Filter the records below for the word "disabled". Keep each line that has it.
■ ■ ■
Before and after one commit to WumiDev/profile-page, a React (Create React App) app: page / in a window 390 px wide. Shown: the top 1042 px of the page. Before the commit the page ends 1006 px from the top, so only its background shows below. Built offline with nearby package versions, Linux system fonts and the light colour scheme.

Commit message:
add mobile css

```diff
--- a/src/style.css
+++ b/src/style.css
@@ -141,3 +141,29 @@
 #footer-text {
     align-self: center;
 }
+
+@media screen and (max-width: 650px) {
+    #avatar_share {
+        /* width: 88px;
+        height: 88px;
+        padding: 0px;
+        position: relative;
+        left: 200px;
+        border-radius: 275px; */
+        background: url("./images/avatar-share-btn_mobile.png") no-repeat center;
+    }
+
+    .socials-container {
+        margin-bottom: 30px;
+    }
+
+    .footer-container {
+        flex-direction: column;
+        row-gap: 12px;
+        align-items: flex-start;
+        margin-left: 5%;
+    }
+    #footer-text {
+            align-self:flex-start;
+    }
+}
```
■ ■ ■
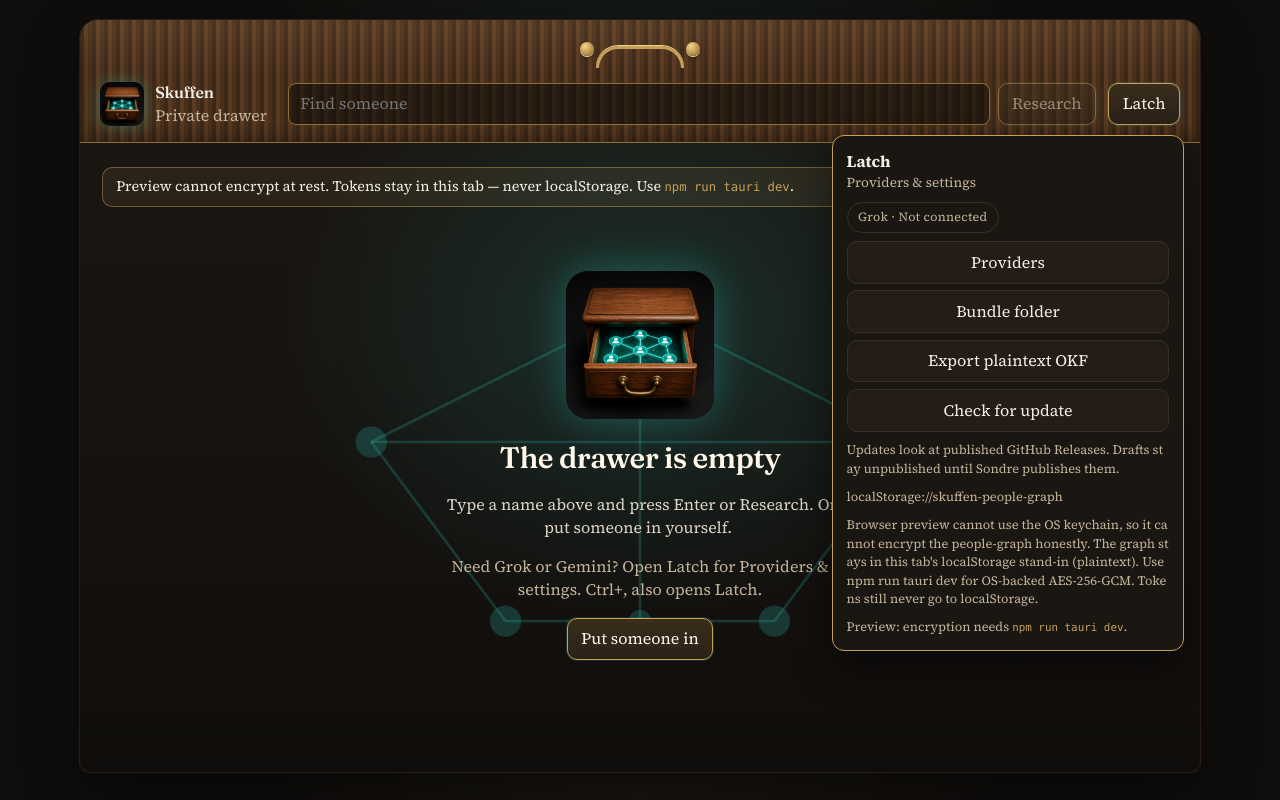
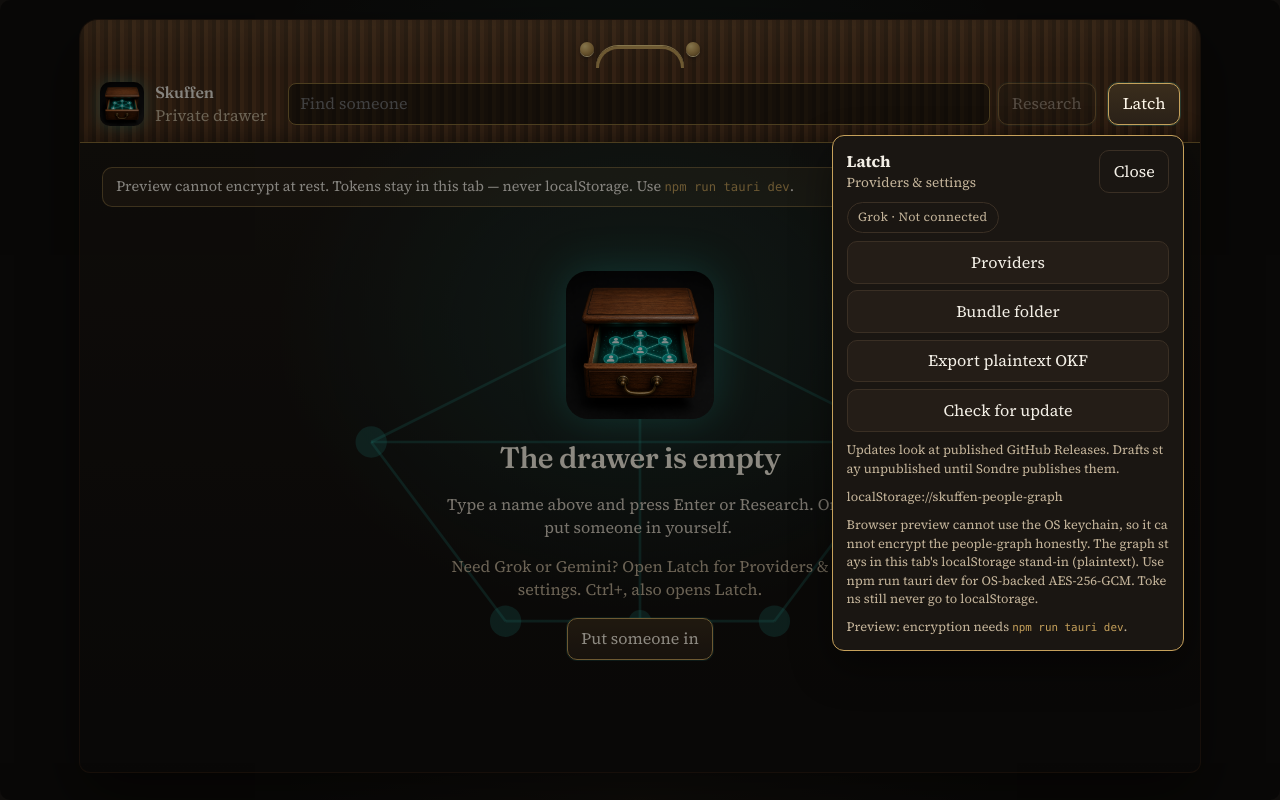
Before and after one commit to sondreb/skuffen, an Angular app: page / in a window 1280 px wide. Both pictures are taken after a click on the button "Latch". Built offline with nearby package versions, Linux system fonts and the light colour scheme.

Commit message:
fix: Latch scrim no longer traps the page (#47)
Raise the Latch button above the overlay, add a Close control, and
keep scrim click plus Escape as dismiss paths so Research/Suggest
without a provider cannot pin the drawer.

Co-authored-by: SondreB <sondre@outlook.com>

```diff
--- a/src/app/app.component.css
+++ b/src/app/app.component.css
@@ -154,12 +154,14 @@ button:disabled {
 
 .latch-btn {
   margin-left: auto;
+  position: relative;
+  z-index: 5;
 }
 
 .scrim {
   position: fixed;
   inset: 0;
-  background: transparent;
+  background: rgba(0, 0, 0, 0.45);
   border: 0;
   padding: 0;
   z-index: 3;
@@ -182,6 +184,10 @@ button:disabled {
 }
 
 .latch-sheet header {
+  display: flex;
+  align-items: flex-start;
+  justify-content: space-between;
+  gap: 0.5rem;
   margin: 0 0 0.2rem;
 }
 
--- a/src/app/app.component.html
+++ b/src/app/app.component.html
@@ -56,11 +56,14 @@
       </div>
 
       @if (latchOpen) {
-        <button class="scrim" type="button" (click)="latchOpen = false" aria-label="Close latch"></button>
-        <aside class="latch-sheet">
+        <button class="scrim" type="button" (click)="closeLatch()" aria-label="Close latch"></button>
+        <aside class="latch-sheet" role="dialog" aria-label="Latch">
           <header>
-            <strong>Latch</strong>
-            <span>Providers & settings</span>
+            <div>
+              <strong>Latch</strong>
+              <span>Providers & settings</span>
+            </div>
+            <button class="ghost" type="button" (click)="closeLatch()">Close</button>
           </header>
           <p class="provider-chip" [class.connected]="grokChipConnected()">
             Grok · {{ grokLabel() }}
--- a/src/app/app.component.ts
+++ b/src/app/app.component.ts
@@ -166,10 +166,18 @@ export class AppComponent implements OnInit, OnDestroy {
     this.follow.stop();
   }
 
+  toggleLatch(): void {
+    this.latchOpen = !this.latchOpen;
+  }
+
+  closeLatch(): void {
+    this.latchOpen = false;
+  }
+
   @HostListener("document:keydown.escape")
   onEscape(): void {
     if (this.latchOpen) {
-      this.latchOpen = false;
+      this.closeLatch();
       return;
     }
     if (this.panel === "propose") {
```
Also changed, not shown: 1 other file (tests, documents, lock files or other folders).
■ ■ ■
_Task result_
@@ -154,12 +154,14 @@ button:disabled {
@@ -182,6 +184,10 @@ button:disabled {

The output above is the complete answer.